In this session, Dr. Gary William Theseira, Deputy Undersecretary, Environment Management and Climate Change Division, Ministry of Natural Resources and Environment, Malaysia has shared several key points on how Asean countries come together in combating climate change, peatland fires and haze including:-
At COP21: Asean is not a group to speak at COP but for the past two years. Asean has been working as a group on a joint statement on climate change.
Adaptation strategy by Asean on climate change: Asean Working Group on Climate Change (AWGCC) was formed to find common ground to fight climate change and hence, they agreed to share information of sea level rise, extreme events in detailed levels.
Asean on sharing expertises:
ASEAN Haze Monitoring System (AMHS) developed by Singapore cost $100,000 is expected to make use of land concession maps from each country, hot-spot data and high resolution satellite images to pinpoint companies responsible for burning land illegally.
Asean work closely in conducting researches and a number of joint programs related to forest and natural areas. E.g. Global Environment Centre
Thailand (Thailand Greenhouse Gas Management Organization, TGO) make a good position in Carbon Labelling.
Malaysia share their expertise promoting Green Building Monitoring Tool – monitor the life cycle of architecture / building.
Here are some Q&A on how Asean Countries handle Peatlands and Climate Change:-
Q: Do you have any framework on tackling illegal forest burning and encroachment? As I understand, Asean cannot interfere other Asean countries that causes this problem.
Law and legislation are there but there is lack of implementation/enforcement on peatlands in the region. Currently Asean is coordinating enhance capacity of local government, local sectors, and community to work together. Further works need to be done.
Q. Direct to Dr. Gary: I am struck by your statement that ASEAN countries want to develop without becoming the major emitter. How Asean can contribute in the debate in equity when it comes into the agreement. How Asean can come into play in the negotiation?
Dr. Gary: There is growing role in Renewable Energy. Asean does not have access to traditional Renewable Energy like wind, and solar. We are looking forward to something like biomass and wave energy. This is where technology transfer comes in. This could be the pathway where we can achieve clean energy.
Rehabilitation of peat swamps are achievable in other parts of the world but we need to consider the cultural, and social parts of the world.
With the current technologies – it is evident the cost is very high.

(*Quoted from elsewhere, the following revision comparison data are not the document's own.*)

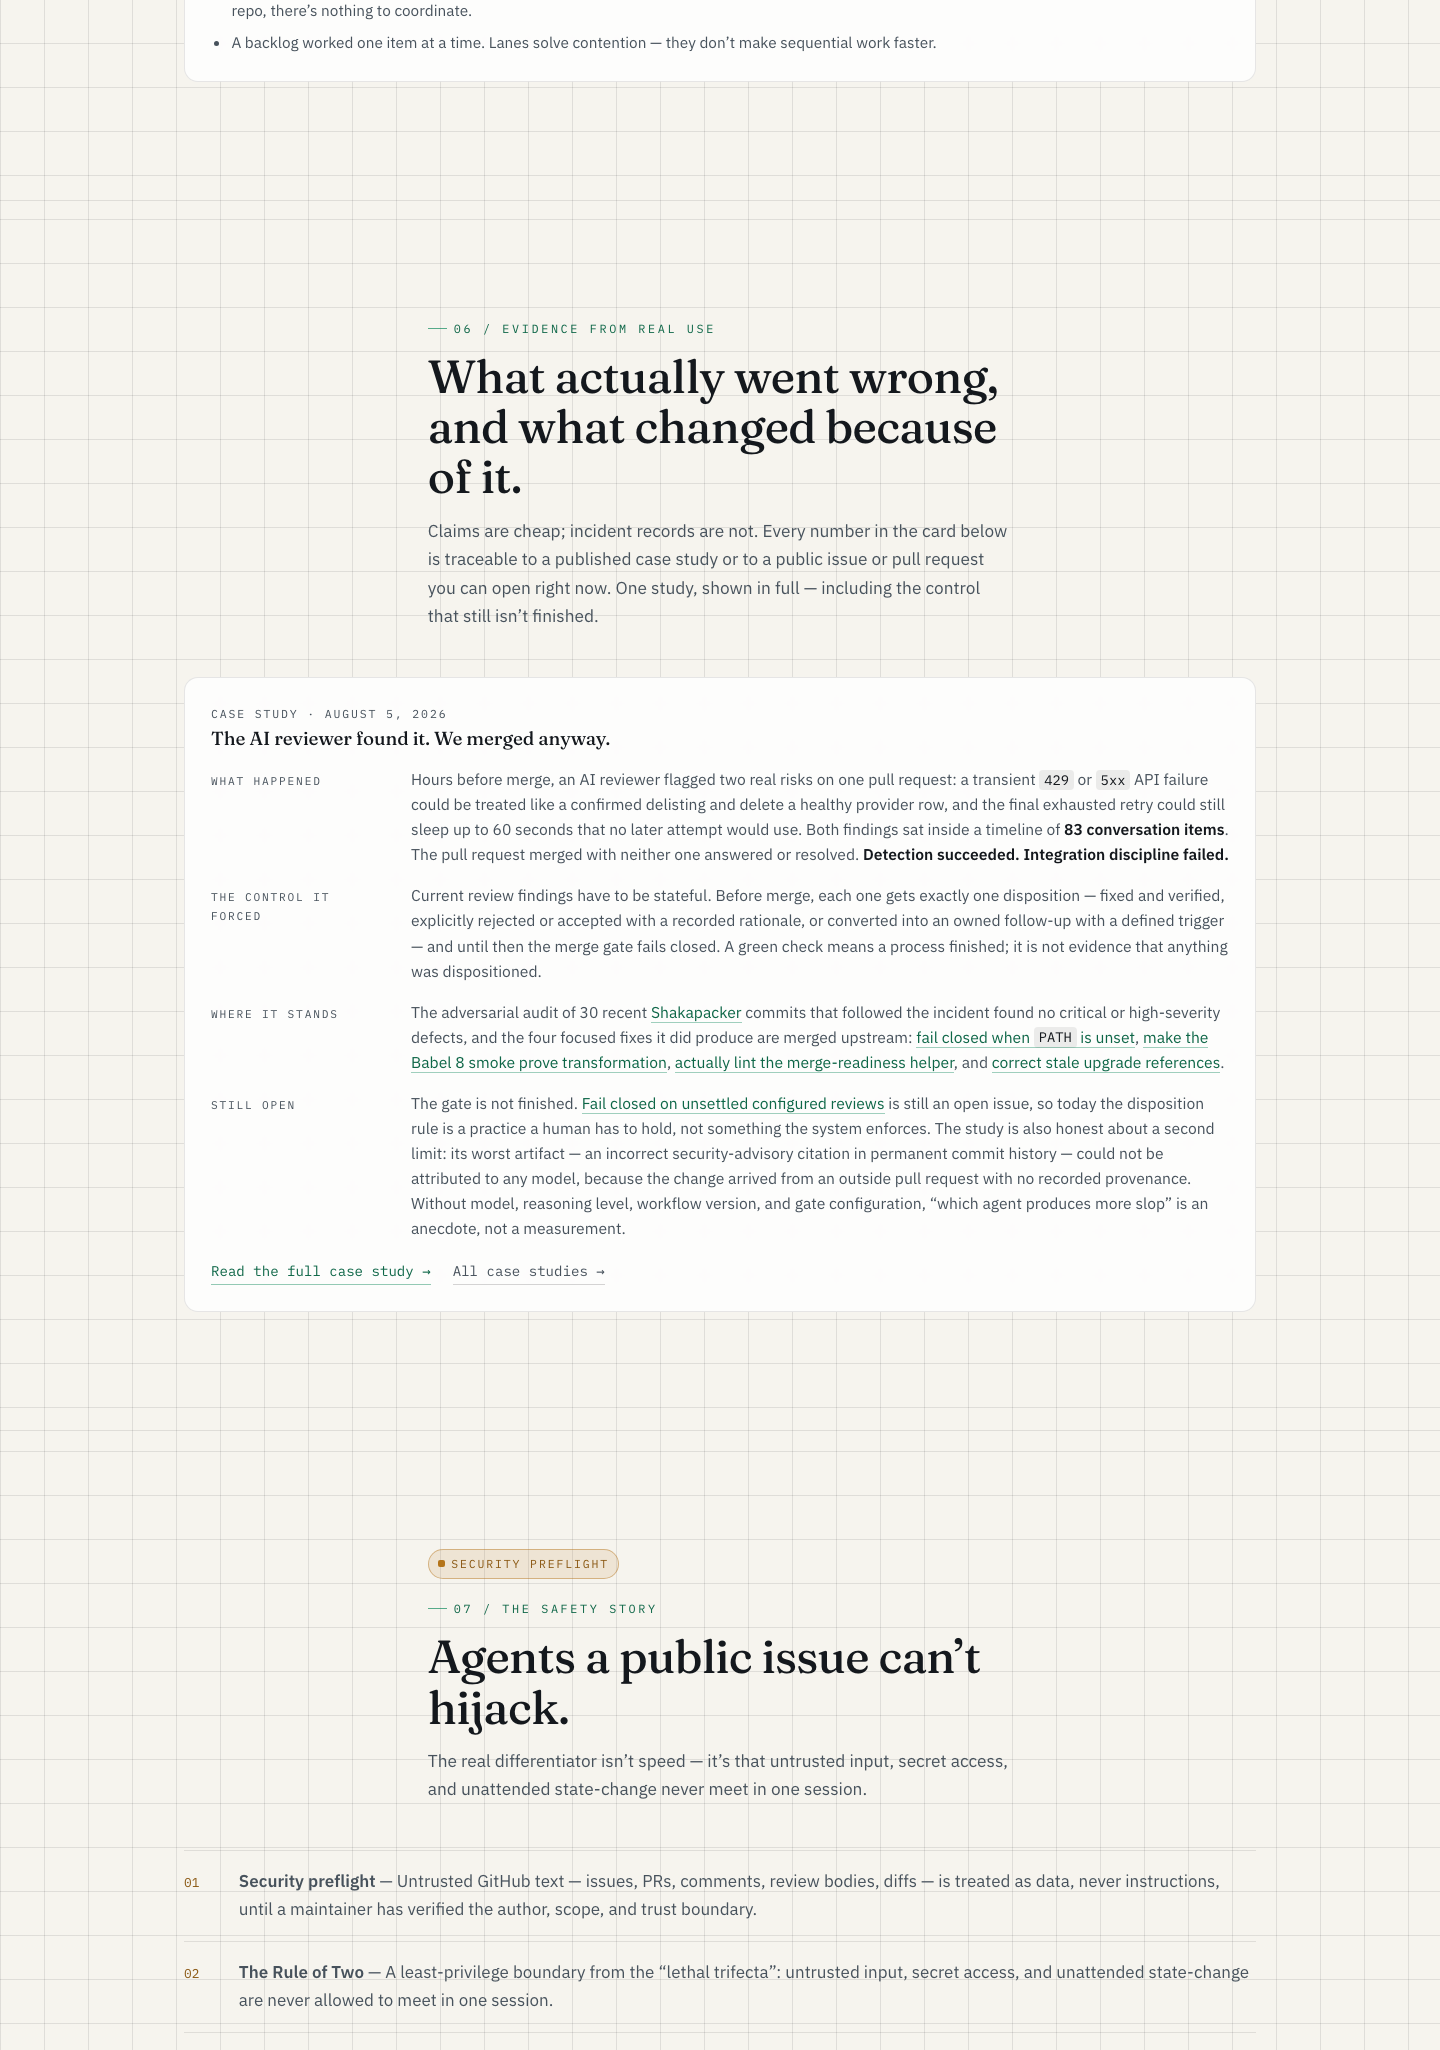
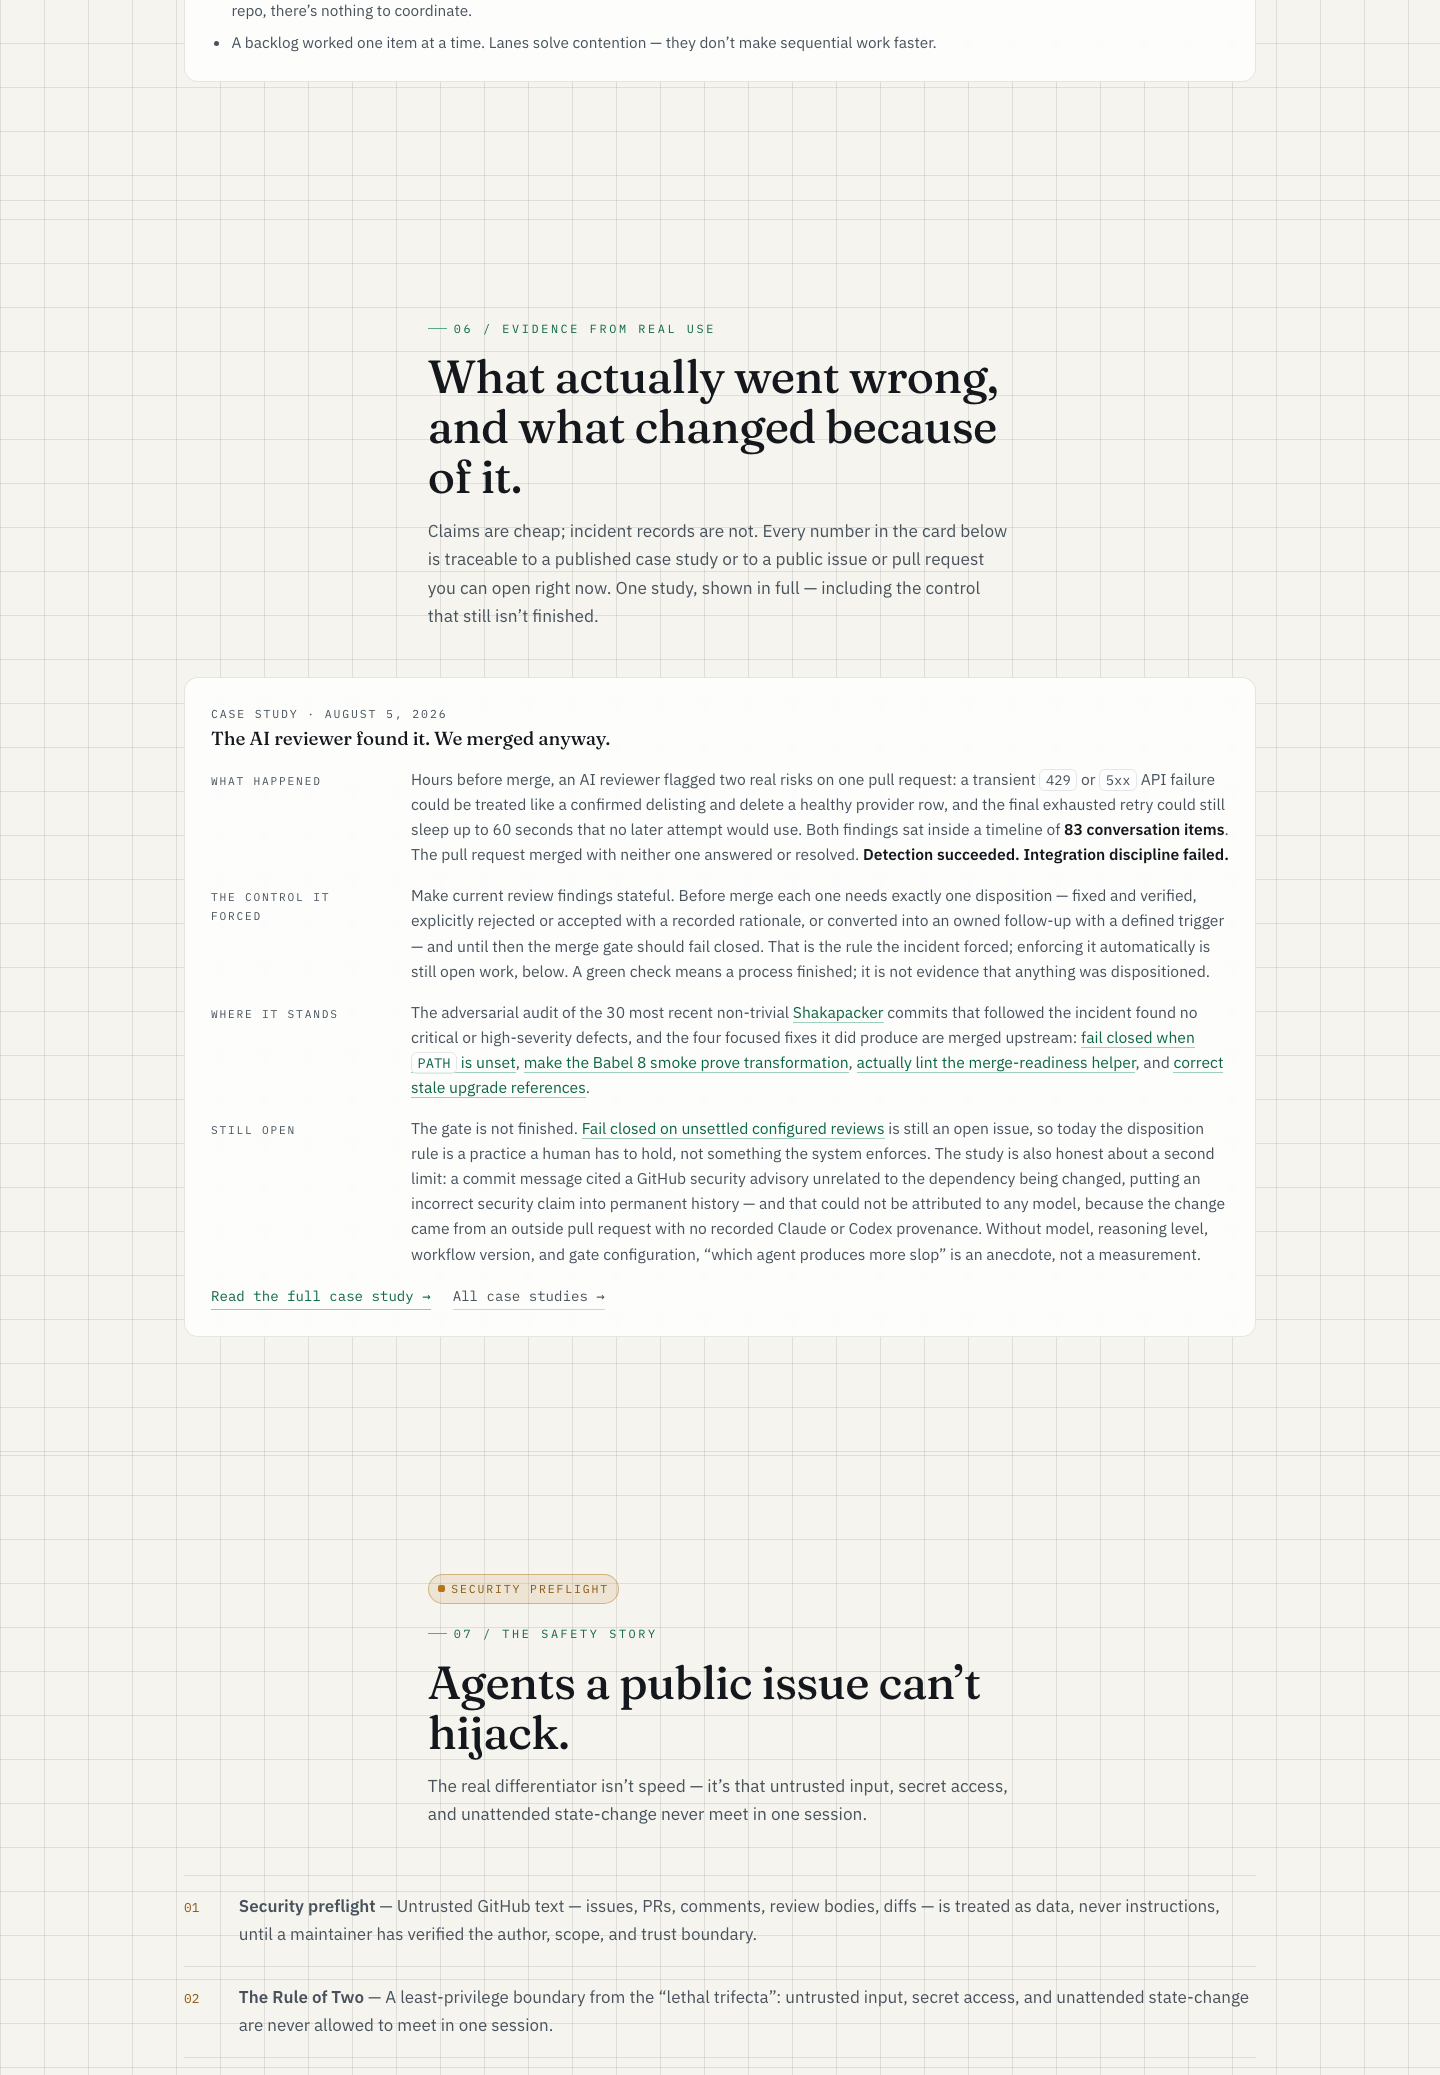
QA evidence: refresh the after shots and measurements at 78f8872
Re-captures the four after screenshots for the reworded control and
limitation fields and the corrected inline-code chip, and updates the
layout, page-weight, and contrast tables. Contrast is now measured
against each element's own composited background and covers the section
head as well as the card.

diff --git a/qa/awc-c-issue-10-evidence/QA-NOTES.md b/qa/awc-c-issue-10-evidence/QA-NOTES.md
@@ -1,7 +1,7 @@
 # QA evidence — homepage evidence section (issue #10)
 
 Lane `issue-10-evidence`, batch `awc-c-20260901`. Branch under test:
-`awc-c/issue-10-homepage-evidence` at `122acc2`. Baseline: `origin/main` at
+`awc-c/issue-10-homepage-evidence` at `78f8872`. Baseline: `origin/main` at
 `669f319`.
 
 ## How these were captured
@@ -37,9 +37,9 @@ Layout, measured on the rendered page:
 
 | Metric | 1440x900 | 390x844 |
 | --- | --- | --- |
-| `#evidence` section height | 1230 px | 2059 px |
+| `#evidence` section height | 1255 px | 2209 px |
 | Homepage height, before | 11060 px | 16611 px |
-| Homepage height, after | 12291 px | 18694 px |
+| Homepage height, after | 12316 px | 18820 px |
 | Horizontal overflow (`scrollWidth - innerWidth`), after | 0 px | 0 px |
 
 No horizontal overflow at either width, in either scheme. At 1440 the card's
@@ -51,29 +51,45 @@ Page weight — `dist/index.html` plus every local asset it links:
 | Build | index.html | Total (HTML + CSS + favicon) |
 | --- | --- | --- |
 | `origin/main` (669f319) | 35,523 B | 67,958 B (66.4 KB) |
-| this branch (122acc2) | 39,925 B | 74,501 B (72.8 KB) |
-| delta | +4,402 B | +6,543 B (+6.4 KB) |
+| this branch (78f8872) | 40,121 B | 74,714 B (73.0 KB) |
+| delta | +4,598 B | +6,756 B (+6.6 KB) |
+
+Sizes are 1024-base KB.
 
 No image was added. The case study's cover art
-(`public/images/case-studies/ai-audit/cover.png`) is 156 KB on its own, which
-already exceeds the 150 KB budget this lane was given for reusing it, so the
-card is text-only and the homepage gains 6.4 KB of HTML and scoped CSS instead.
+(`public/images/case-studies/ai-audit/cover.png`) is 155,692 B — 152.0 KB — on
+its own, which already exceeds the 150 KB budget this lane was given for
+reusing it, so the card is text-only and the homepage gains 6.6 KB of HTML and
+scoped CSS instead.
 
-Contrast, computed from the rendered colors against the composited card
-background (alpha flattened), at 1440 in both schemes:
+Contrast, computed at 1440 in both schemes from the rendered colors against
+each element's own effective background — the ancestor chain is walked and every
+layer composited down, so the card's `0.82` alpha surface is accounted for:
 
 | Element | Dark | Light |
 | --- | --- | --- |
+| Section eyebrow (`.eyebrow`, 11.8 px) | 13.61:1 | 6.35:1 |
+| Section `h2` (46.4 px) | 16.29:1 | 16.21:1 |
+| Section intro `p` (17.3 px) | 8.90:1 | 7.26:1 |
+| Card date tag (11.5 px) | 8.16:1 | 7.85:1 |
 | Card title (`h3`, 18.9 px) | 14.93:1 | 17.53:1 |
 | Field labels (`dt`, 11.2 px) | 8.16:1 | 7.85:1 |
 | Field prose (`dd`, 15.7 px) | 8.16:1 | 7.85:1 |
+| Inline `code` chip (13.8 px) | 8.02:1 | 7.95:1 |
 | Inline links in prose | 12.47:1 | 6.86:1 |
 | "Read the full case study" link | 12.47:1 | 6.86:1 |
 | "All case studies" link | 8.16:1 | 7.85:1 |
 
-Every value clears WCAG AA (4.5:1) for normal text in both themes. The card
-reuses `--ink`, `--ink-dim`, `--brand-ink`, and `--line-strong` from
-`global.css`; it defines no colors of its own.
+Every value clears WCAG AA (4.5:1) for normal text in both themes. The lowest,
+6.35:1, is the section eyebrow — that is the site's existing `.eyebrow` class
+rendering `--brand-ink` on the page background, not anything this section
+introduces; it passes AA and is unchanged from every other section head.
+
+The card reuses `--ink`, `--ink-dim`, `--brand-ink`, `--surface`, `--line`, and
+`--line-strong` from `global.css` and defines no colors of its own. Its inline
+`code` chip copies the site's inline-code recipe verbatim from
+`global.css:202-203` (`.doc-body code` and `.doc-body :not(pre) > code`), which
+is `.doc-body`-scoped and so cannot reach the homepage on its own.
 
 ## Rendered-copy check
 
@@ -82,7 +98,8 @@ All eight links inside the built `#evidence` section were resolved against
 exist in the built site, and the six external links are all on
 `github.com/shakacode/`. The section's rendered text was also scanned for the
 JSX whitespace-fusion pattern that the second commit fixes
-(`/[a-z][A-Z0-9]|,[a-z]/`) — zero matches at `122acc2`.
+(`/[a-z][A-Z0-9]|,[a-z]/`) — the only candidate at `78f8872` is the `tH` inside
+"GitHub", which is a legitimate intra-word capital, not a fused boundary.
 
 ## Validation at this head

For instance, to build a railroad, every one meter you need two concrete slippers. We know the carbon price of steels and concrete slippers. We need to pass via a phase where carbon emissions will be higher. We are trying to incorporate that into agreement. Benefit of that, you can remove x number of cars. Means and numbers are there. We need to come down to speak honestly. We need to come down to the level where we can honestly discuss and work on this together.
Q. I think we are overlooking issue such as peatland subsidence. Peatland oxidize, carbon release to the air and soil is lowered 5 cm per year. In asean region. Bottom of the peats lie below. What would the solution be in addressing such issue?
Peatland subsidence (lowering of the soil): Impact of drainage without fire has been recognized as the main sources of GHG. That has led to adoption of new principles and criteria. Any plantations on peat must do a drainage projection on the next 40 years. If not, it must rehabilitate and use only for wet-production. Only applicable to RSPO for now. This is one of the major challenges in the future.
Q. Long Term Solution for Haze Problem?
Dr. Gary: Long term solution to the haze problem lies in building your capacity of indigenous and local people the dangers of traditional agricultural practices in a changing environment.
Written by: Jolene Journe T.